Horwood won the reworked version of the 2008 BBC series Maestro, called Maestro at the Opera. He competed against Josie Lawrence, Marcus du Sautoy and Trevor Nelson. Also appearing were Mark Elder, Danielle de Niese, Alfie Boe and Kiri te Kanawa. The series was partly filmed at London's Royal Opera House, where Horwood, as eventual winner, conducted Act II of La Bohème in late 2012.
Horwood lent his vocals to a single released by other celebrities under tutorage of choirmaster Gareth Malone for the Children in Need 2014 charity single. The choir performed a version of Avicii's Wake Me Up. Horwood lent his vocals to a single released by other celebrities under tutorage of choirmaster Gareth Malone for the Children In Need 2014 charity single. The choir performed a version of Avicii's Wake Me Up. On 15 January 2016, he appeared as a panellist on a special episode of ITV's Loose Women (titled Loose Women and Men) alongside show regulars Andrea McLean and Nadia Sawalha and fellow special hosts Peter Andre and Chris Kamara. He also starred in an episode of Who Do You Think You Are? on 13 July 2017, in which he learned about his ancestry and family history.
Born in Ballarat, Australia in 1965, Horwood started his career as a dancer in Melbourne, then moved to London to take advantage of the greater opportunities available there and to dance competitively. In 1989, he moved to the UK from Australia, and on 20 August 2011, he became a British citizen.
Revel is Horwood's middle name, it is not double barrelled.
In his autobiography, Horwood reveals that at the age of 17, he made money by appearing as a drag queen in bars and clubs and that his relationship with an unnamed celebrity was akin to prostitution.
He has twice undergone plastic surgery. The first occasion was a "nose job" at the age of 18. In 2011, Horwood revealed that he had undergone a breast reduction during 2010 because his "C"-size cups rendered dancing painful.
In December 2014, Horwood informed a reporter from OK! magazine that "I was bisexual for a long time. I flitted between men and women quite a lot between the ages of 17 and 26. My wife Jane left me for another man. Then I fell in love with a bloke. I have been gay ever since." His former partner Damon Scott had been a runner up on Britain's Got Talent. Since early 2018 he has been in a relationship with horticulturist Jonathan Myring.

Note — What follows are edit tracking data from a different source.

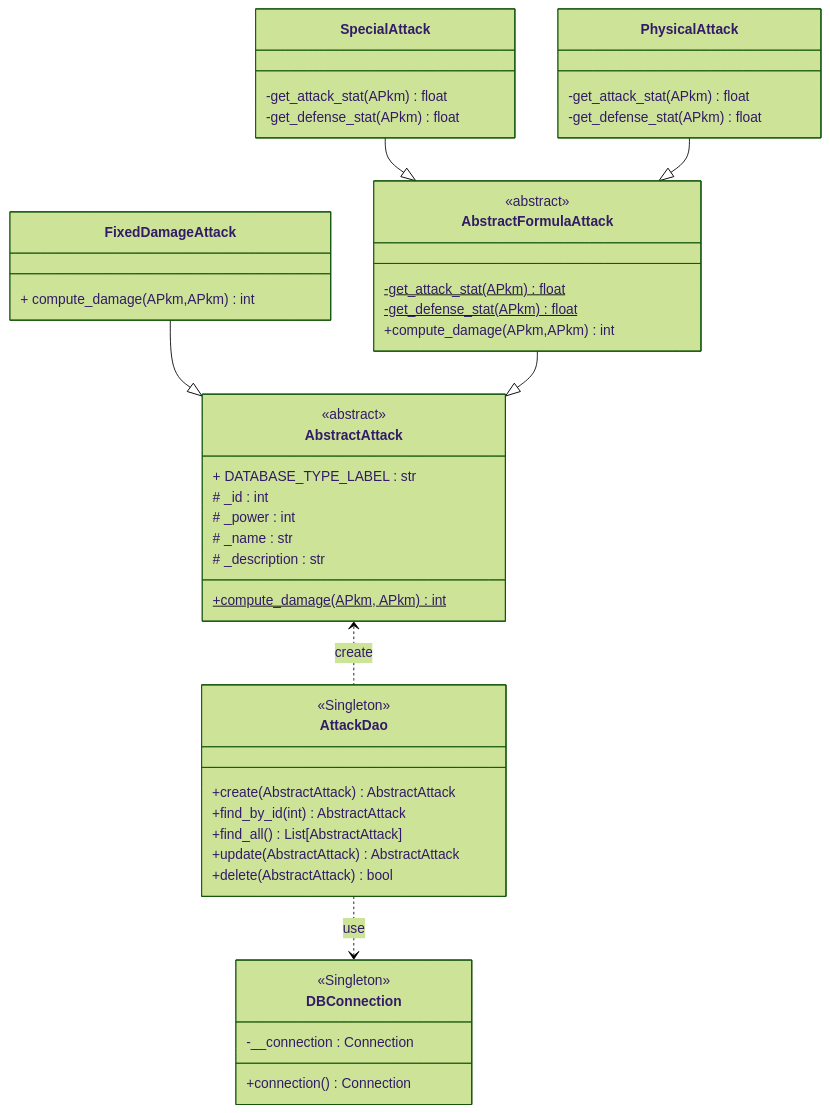
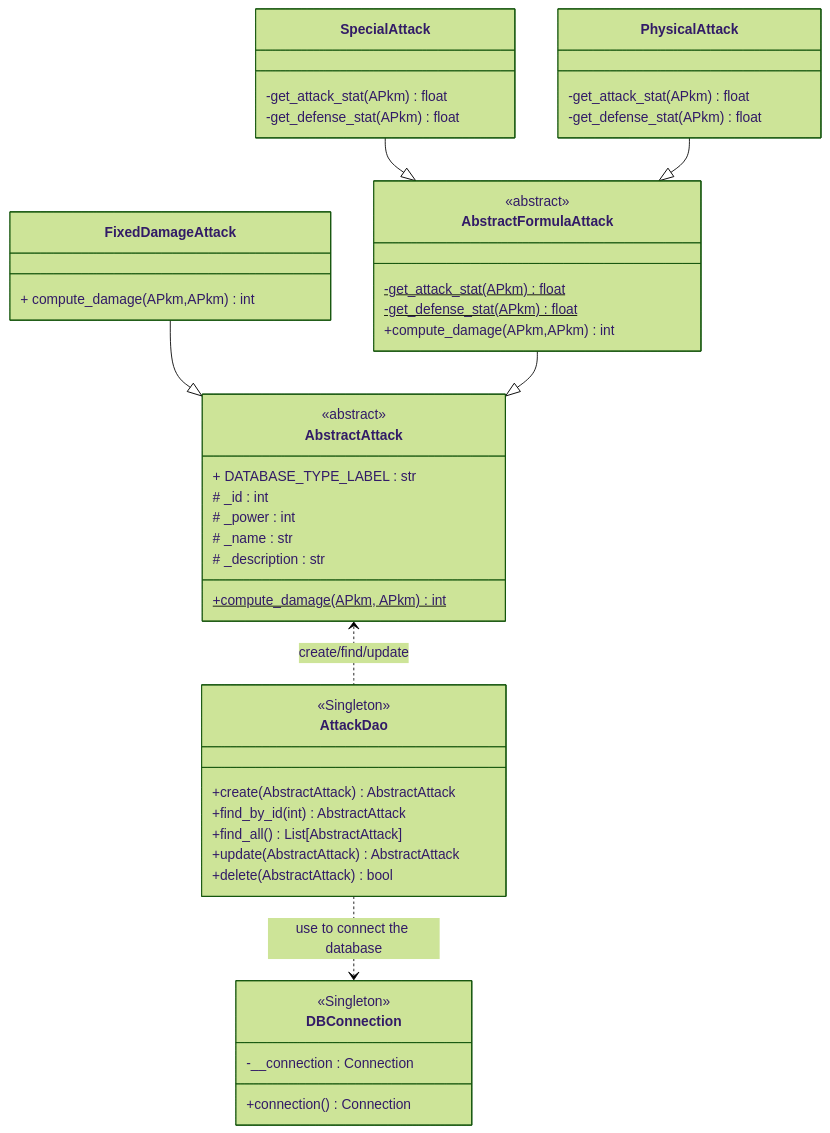
Before and after one commit to ludo2ne/ENSAI-2A-Projet-info: the fourth of 4 diagrams in quarto-site/doc/tp/tp4.qmd, drawn with Mermaid (forest theme). The commit also changed other lines of this file, not shown here.

````diff
--- a/quarto-site/doc/tp/tp4.qmd
+++ b/quarto-site/doc/tp/tp4.qmd
@@ -217,58 +271,58 @@
 ```{mermaid}
 classDiagram
 
 class AbstractAttack{
 	<<abstract>>
 	+ DATABASE_TYPE_LABEL : str
 	# _id : int
 	# _power : int
 	# _name : str
 	# _description : str
 	+compute_damage(APkm, APkm)$  int
 	}
 	class FixedDamageAttack{
 		+ compute_damage(APkm,APkm )  int
 	}
     class AbstractFormulaAttack{
     <<abstract>>
 		-get_attack_stat(APkm)$  float
 		-get_defense_stat(APkm)$  float
 		+compute_damage(APkm,APkm)  int
 	}
 	
     class PhysicalAttack{
 		-get_attack_stat(APkm)  float
 		-get_defense_stat(APkm)  float
 	}
 	
     class SpecialAttack{
 		-get_attack_stat(APkm)  float
 		-get_defense_stat(APkm)  float
 	}
 	
 	FixedDamageAttack--|>AbstractAttack
 	AbstractFormulaAttack--|>AbstractAttack
 	SpecialAttack--|>AbstractFormulaAttack
 	PhysicalAttack--|>AbstractFormulaAttack
 
 
 class AttackDao{
 <<Singleton>>
  +create(AbstractAttack) AbstractAttack
  +find_by_id(int) AbstractAttack
  +find_all() List[AbstractAttack]
  +update(AbstractAttack) AbstractAttack
  +delete(AbstractAttack) bool
 }
 
 class DBConnection{
 <<Singleton>>
 -__connection : Connection
 
 +connection() Connection
 }
 
-AbstractAttack<.. AttackDao: create
-AttackDao..> DBConnection: use
+AbstractAttack<.. AttackDao: create/find/update
+AttackDao..> DBConnection: use to connect the database
 
 ```
````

Horwood became a patron of the Royal Osteoporosis Society in 2009. In this, he has found common ground with Camilla, Duchess of Cornwall, the Society's Royal patron (whose mother, like his, had bone disease). The two of them danced the cha-cha-cha together on a school visit to mark National Osteoporosis Day in 2009.
In January 2015, Horwood revealed on ITV's Loose Women that he suffered from anorexia and body dysmorphia as a teenager and young dancer, as a result of trying to make himself look like other young men, and other dancers in particular.
The 14th British series of Who Do You Think You Are? featured Horwood's ancestry in the second episode. In this, his family history research took him home to Australia, where he discovered that his family tree traces to Gloucestershire, Lancashire and Essex in England. Horwood found out that he is not the first dancer in his family and that he is descended from gold prospectors that went bankrupt before becoming rich on finding a 250-ounce gold nugget. He learnt further that his great-great-grandfather, Moses Horwood, who is revealed in the programme to have been a petty criminal from England, was convicted at the Gloucestershire assizes and transported to Van Diemen's Land (Tasmania) in 1841. Criminal records identified by TheGenealogist include a transportation document for Moses Horwood, showing he departed England on 1 December 1841 on board a ship called the John Brewer.